---------- Record set

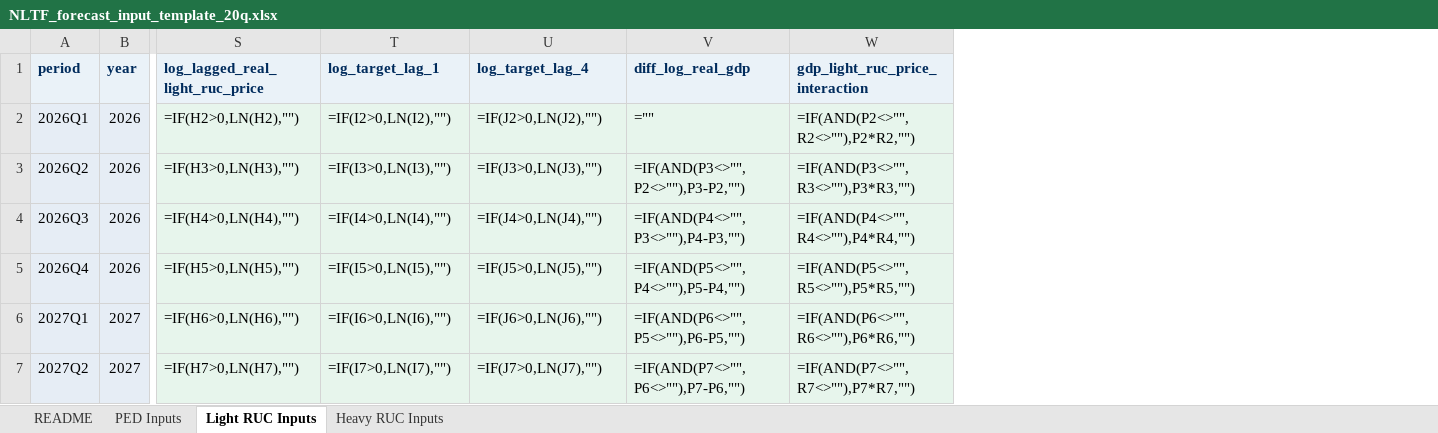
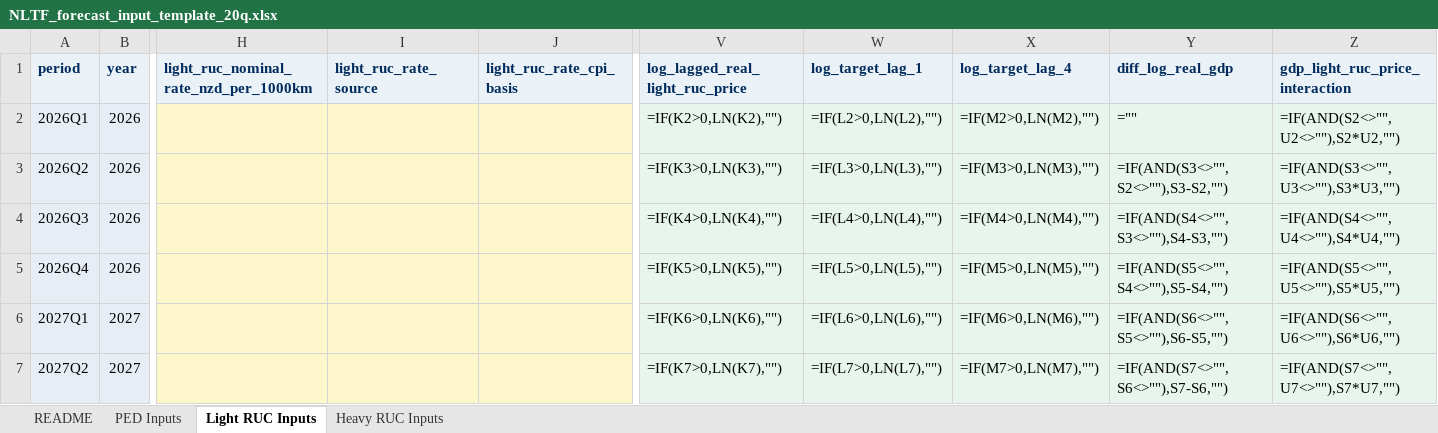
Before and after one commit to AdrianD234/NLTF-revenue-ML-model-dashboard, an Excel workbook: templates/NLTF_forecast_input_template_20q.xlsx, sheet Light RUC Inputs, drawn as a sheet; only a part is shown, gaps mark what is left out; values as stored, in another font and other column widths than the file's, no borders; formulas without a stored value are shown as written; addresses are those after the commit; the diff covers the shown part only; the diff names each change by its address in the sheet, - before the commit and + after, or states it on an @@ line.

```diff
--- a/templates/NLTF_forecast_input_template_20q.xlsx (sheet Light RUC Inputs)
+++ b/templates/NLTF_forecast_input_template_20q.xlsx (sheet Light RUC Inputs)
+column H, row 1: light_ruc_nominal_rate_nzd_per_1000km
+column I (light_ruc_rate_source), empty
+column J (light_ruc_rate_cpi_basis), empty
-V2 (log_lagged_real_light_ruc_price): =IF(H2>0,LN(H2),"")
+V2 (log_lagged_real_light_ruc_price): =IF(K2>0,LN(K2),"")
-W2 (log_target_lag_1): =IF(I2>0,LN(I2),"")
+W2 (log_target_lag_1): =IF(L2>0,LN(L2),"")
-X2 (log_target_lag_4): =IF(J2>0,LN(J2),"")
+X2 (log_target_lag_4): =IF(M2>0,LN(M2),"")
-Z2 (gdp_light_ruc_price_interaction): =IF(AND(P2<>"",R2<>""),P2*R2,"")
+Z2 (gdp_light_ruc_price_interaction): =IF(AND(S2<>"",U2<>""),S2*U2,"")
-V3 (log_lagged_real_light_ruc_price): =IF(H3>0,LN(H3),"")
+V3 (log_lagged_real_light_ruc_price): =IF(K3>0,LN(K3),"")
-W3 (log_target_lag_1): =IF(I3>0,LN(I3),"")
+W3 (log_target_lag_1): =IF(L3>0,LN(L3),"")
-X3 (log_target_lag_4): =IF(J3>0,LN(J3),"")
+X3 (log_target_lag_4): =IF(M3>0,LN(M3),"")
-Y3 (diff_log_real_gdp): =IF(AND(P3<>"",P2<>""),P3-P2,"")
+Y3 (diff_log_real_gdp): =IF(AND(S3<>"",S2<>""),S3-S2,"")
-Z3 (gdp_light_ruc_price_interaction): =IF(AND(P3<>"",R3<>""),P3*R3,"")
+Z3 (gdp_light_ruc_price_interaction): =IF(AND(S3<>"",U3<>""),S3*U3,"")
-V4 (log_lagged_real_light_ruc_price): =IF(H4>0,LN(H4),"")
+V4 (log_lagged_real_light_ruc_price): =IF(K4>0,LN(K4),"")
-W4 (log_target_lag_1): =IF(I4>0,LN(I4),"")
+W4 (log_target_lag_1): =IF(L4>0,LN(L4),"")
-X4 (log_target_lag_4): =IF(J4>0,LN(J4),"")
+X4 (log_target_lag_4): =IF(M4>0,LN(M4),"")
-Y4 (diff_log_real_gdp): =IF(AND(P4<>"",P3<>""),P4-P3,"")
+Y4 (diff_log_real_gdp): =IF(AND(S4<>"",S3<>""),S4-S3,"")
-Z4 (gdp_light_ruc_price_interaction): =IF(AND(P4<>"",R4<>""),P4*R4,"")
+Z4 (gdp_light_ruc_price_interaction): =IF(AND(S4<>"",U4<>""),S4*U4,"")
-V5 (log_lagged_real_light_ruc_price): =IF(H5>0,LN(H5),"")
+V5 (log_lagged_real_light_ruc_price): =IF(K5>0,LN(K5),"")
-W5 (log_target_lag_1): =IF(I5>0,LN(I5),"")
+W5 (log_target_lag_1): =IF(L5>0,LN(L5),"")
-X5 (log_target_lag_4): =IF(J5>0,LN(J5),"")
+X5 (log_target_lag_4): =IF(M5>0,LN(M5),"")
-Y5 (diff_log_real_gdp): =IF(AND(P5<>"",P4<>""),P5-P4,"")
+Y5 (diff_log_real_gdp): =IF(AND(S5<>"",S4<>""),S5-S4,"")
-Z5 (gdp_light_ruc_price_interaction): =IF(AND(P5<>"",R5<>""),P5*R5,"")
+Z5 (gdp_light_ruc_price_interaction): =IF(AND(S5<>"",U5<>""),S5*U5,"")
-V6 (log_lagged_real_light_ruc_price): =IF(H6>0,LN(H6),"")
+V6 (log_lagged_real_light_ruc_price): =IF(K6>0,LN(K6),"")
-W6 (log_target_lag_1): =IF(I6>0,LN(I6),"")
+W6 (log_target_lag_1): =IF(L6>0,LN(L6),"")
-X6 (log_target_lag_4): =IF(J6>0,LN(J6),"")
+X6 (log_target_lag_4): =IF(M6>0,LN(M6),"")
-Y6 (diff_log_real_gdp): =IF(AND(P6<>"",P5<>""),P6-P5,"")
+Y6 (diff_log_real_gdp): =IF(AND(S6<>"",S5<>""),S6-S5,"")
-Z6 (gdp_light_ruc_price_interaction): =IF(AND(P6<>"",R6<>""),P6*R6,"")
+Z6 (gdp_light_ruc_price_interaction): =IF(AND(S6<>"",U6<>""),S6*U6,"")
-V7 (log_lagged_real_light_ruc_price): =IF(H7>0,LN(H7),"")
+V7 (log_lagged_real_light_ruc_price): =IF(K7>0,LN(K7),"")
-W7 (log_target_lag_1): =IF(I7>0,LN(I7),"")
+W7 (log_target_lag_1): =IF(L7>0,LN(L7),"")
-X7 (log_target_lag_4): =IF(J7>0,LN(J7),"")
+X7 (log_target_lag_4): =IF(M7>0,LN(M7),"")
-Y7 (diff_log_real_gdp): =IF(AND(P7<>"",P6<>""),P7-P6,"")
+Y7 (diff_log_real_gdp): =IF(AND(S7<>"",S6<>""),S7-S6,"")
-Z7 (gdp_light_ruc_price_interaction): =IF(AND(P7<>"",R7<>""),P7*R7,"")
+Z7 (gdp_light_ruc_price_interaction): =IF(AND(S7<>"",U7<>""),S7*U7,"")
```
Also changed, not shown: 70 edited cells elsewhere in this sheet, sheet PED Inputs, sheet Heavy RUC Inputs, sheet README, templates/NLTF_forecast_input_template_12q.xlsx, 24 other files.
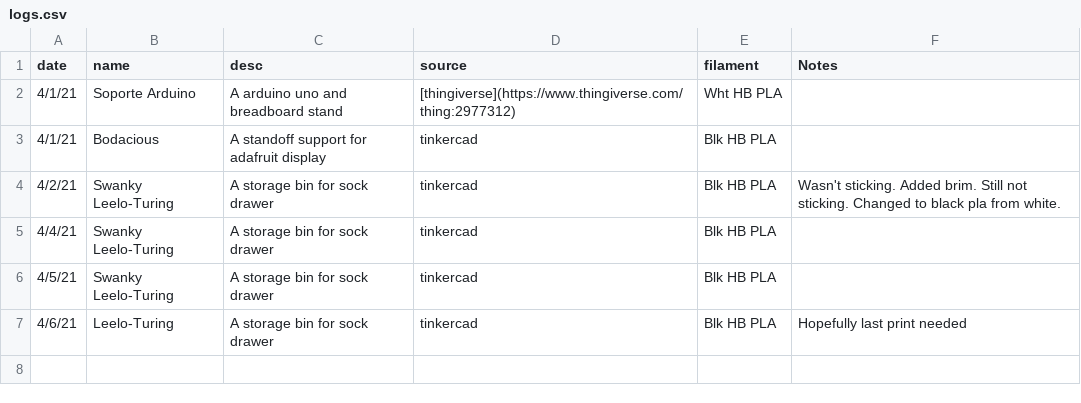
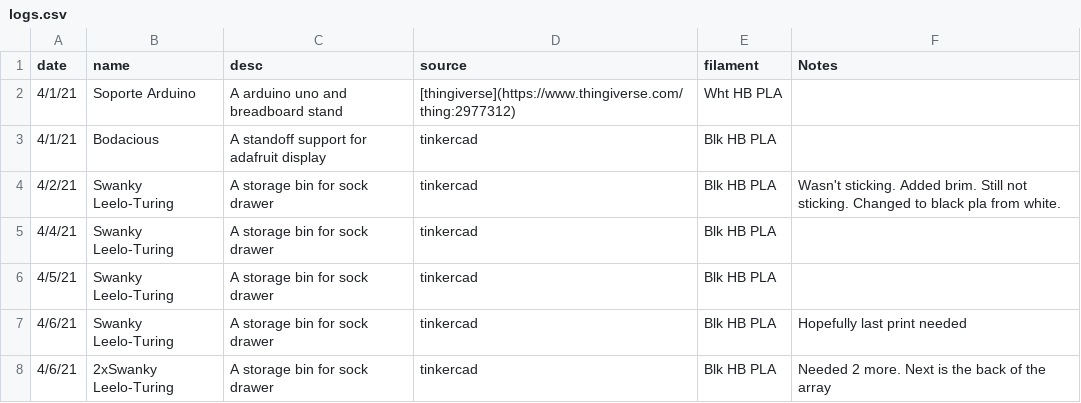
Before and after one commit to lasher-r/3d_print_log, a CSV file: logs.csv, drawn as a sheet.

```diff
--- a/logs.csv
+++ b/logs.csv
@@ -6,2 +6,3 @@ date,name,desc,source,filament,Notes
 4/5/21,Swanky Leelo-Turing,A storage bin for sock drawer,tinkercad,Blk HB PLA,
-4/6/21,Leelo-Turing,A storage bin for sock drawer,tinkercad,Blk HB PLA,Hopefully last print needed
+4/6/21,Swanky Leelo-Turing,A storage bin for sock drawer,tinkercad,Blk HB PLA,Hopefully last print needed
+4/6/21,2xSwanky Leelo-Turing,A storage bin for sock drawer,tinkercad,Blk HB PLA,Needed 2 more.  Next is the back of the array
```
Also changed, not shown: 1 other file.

--------------------
---------- Record set

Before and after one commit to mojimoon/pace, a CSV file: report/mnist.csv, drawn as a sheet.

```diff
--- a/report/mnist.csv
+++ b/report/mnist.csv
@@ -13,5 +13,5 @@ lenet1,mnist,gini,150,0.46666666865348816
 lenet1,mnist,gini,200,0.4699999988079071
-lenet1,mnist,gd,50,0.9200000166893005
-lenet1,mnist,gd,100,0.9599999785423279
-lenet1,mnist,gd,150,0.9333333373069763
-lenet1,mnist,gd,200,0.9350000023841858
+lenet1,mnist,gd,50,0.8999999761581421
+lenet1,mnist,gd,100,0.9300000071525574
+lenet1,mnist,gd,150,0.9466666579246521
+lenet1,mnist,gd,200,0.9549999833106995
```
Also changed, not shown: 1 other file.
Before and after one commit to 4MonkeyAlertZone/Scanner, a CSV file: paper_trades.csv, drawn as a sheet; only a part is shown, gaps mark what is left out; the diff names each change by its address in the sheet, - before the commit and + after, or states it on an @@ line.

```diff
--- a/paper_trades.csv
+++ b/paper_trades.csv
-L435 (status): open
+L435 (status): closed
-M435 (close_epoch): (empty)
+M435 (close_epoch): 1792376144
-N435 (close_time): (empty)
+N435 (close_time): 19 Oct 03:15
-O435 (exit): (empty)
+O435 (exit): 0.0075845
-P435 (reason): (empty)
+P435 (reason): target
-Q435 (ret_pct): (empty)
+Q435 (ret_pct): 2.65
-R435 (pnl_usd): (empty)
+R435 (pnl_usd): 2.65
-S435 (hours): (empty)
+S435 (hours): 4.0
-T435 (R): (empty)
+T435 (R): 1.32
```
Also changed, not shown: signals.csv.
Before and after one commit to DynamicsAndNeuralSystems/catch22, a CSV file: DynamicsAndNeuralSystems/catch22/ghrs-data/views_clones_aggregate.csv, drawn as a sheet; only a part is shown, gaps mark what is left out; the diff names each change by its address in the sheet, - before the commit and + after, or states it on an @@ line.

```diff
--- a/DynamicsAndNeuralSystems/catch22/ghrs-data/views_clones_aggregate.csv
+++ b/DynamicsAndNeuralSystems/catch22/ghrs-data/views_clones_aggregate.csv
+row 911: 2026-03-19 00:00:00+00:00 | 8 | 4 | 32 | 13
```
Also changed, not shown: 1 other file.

--------------------
---------- Record set

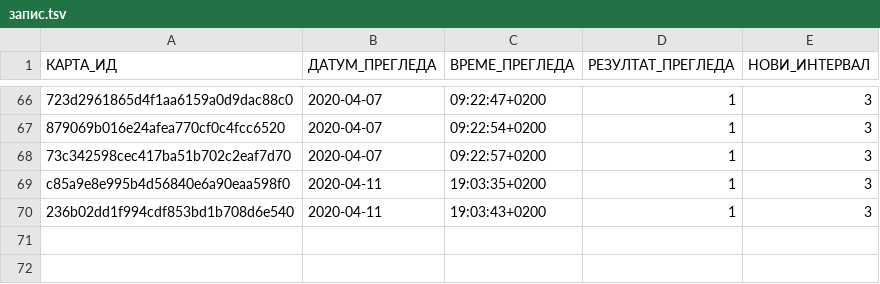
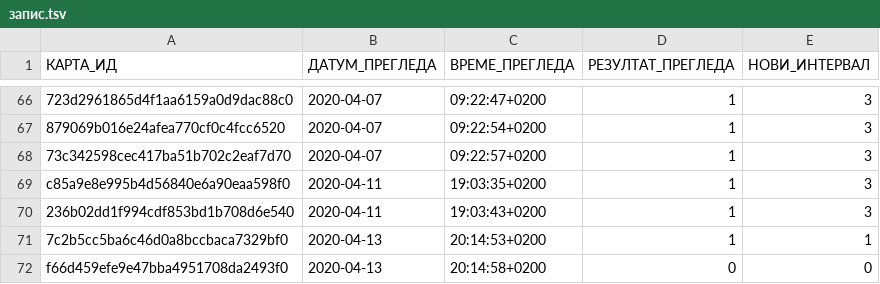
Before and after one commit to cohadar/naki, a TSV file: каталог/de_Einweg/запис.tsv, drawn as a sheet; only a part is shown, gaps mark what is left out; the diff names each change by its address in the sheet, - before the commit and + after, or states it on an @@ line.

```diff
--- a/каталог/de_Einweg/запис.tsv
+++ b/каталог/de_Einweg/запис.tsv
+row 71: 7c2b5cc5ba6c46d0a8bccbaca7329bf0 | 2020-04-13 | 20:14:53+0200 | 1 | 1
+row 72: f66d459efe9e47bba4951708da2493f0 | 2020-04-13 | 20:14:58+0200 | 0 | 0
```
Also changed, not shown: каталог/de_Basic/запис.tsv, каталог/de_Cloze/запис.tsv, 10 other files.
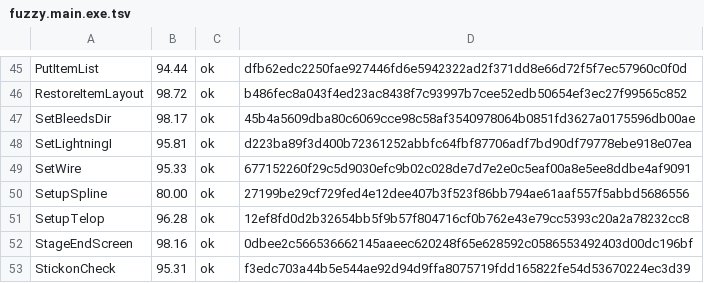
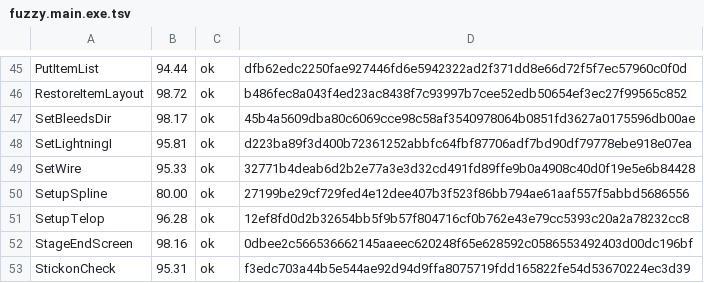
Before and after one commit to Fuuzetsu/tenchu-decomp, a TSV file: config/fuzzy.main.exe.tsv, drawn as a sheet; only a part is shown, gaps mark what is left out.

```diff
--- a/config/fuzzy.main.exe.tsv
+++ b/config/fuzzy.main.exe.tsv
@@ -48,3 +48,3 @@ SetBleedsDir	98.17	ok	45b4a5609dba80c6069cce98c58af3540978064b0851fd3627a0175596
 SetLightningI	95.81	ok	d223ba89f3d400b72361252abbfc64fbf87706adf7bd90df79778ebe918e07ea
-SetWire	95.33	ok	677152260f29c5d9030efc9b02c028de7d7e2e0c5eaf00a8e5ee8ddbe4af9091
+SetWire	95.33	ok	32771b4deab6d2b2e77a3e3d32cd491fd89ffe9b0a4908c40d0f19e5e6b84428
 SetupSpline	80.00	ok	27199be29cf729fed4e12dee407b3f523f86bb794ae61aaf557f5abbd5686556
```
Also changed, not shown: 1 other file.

--------------------

§ Goal of the exercise:
Look through the material above for the word "data" and copy every line that has it.

§ Expected output:
Before and after one commit to DynamicsAndNeuralSystems/catch22, a CSV file: DynamicsAndNeuralSystems/catch22/ghrs-data/views_clones_aggregate.csv, drawn as a sheet; only a part is shown, gaps mark what is left out; the diff names each change by its address in the sheet, - before the commit and + after, or states it on an @@ line.
--- a/DynamicsAndNeuralSystems/catch22/ghrs-data/views_clones_aggregate.csv
+++ b/DynamicsAndNeuralSystems/catch22/ghrs-data/views_clones_aggregate.csv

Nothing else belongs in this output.